Sweta: My first novel, Perfectly Untraditional, set in mostly India and New York City, is a tale about friendships, identity, and relationships in today’s modern day and age. It’s also a happy immigrant story. The book has strong female characters and does focus on the challenges associated with acceptance of homosexuality within the context of India and Iran.
The similarity between the two books would be the focus on the social issue aspect and how it impacts women. That is because I attempt to bring social change through my words. The differences between the two are many.

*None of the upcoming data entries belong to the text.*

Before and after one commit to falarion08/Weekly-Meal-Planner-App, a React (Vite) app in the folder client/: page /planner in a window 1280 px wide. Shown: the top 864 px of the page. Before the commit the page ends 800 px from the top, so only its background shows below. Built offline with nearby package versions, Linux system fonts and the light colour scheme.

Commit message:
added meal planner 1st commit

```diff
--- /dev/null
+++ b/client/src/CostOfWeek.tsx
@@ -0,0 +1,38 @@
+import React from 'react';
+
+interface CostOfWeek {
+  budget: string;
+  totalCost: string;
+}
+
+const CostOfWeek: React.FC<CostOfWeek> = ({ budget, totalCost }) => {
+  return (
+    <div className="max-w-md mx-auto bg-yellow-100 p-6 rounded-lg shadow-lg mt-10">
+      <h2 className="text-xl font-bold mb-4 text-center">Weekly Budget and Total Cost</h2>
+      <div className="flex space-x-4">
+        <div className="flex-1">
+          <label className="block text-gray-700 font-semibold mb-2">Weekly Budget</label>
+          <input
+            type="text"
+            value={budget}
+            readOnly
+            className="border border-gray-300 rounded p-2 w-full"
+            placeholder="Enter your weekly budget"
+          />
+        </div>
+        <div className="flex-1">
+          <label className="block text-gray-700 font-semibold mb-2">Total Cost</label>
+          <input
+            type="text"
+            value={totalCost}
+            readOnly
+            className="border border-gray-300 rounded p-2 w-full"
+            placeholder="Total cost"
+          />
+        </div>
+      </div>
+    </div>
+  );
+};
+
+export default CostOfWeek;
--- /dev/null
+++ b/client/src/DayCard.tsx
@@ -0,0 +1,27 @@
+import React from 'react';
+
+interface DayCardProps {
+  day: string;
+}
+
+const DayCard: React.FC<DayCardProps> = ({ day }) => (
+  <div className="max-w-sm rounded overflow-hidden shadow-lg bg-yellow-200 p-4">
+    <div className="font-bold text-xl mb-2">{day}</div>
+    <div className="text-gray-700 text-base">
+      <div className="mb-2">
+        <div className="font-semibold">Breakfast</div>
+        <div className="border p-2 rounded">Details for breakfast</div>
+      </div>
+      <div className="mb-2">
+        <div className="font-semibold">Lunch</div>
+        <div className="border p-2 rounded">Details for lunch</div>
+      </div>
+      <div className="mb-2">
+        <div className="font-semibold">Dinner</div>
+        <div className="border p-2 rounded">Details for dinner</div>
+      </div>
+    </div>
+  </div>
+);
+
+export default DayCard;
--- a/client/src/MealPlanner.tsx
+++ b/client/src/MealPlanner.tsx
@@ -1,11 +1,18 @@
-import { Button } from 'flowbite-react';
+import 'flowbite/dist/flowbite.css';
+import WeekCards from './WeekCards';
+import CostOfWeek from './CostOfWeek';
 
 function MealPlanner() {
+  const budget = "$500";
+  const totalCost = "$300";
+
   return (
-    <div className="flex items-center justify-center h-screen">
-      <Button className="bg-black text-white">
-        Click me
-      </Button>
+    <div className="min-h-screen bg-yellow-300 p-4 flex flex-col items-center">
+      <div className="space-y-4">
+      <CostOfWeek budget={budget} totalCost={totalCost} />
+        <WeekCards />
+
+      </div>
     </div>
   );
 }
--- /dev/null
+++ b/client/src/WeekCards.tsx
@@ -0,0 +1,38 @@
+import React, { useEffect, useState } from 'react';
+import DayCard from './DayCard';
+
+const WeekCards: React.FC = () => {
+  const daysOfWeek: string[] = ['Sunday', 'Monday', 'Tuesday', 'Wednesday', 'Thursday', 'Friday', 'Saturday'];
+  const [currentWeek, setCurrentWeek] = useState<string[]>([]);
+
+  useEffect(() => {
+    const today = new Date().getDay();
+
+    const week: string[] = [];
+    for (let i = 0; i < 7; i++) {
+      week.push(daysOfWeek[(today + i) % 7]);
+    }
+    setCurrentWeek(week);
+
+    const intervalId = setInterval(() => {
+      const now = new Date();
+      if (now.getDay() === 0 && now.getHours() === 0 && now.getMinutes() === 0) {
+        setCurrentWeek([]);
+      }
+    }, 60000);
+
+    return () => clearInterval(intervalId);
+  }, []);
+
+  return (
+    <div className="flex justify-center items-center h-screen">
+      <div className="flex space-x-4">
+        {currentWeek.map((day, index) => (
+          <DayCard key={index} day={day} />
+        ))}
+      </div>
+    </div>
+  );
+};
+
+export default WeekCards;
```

Perfectly Untraditional is fictional while No Ocean Here is a poetry collection based on true events.
Ernest: What do you think is the first step that need be taken toward the emancipation of women in the third world?
Sweta: It would be inappropriate for me to give a blanket statement under the guise of solution for the ongoing problem and challenges women in certain developing and under-developing countries face. They are old, layered, and far too many. But, both as a woman and a human rights activist, I believe that attitudes have to change on many levels. We need to have zero tolerance for violence against women. Society will eventually cease if women aren’t respected and offered an equal place.
The deeper issue is why some men, not all, feel the need to control women physically and so violently. Efforts need to be made to understand the male psyche that believes that women are objects to be owned. My other question: can we solely keep calling men criminals and let womenfolk walk away without any onus? Every victim and perpetrator is someone’s child, the wrong teachings and learning’s begin at home.
Ernest: Sweta, thank you so much for yet another nice round of conversation here. Please tell us whether readers can get updates about the book and other work of yours at your site.
Sweta: Always a pleasure talking to you, Ernest! My website, www.swetavikram.com, carries updates on my work and upcoming events. There is also my author page on Facebook: https://www.facebook.com/Words.By.Sweta and Twitter: @ssvik where folks can stay updated on my latest work.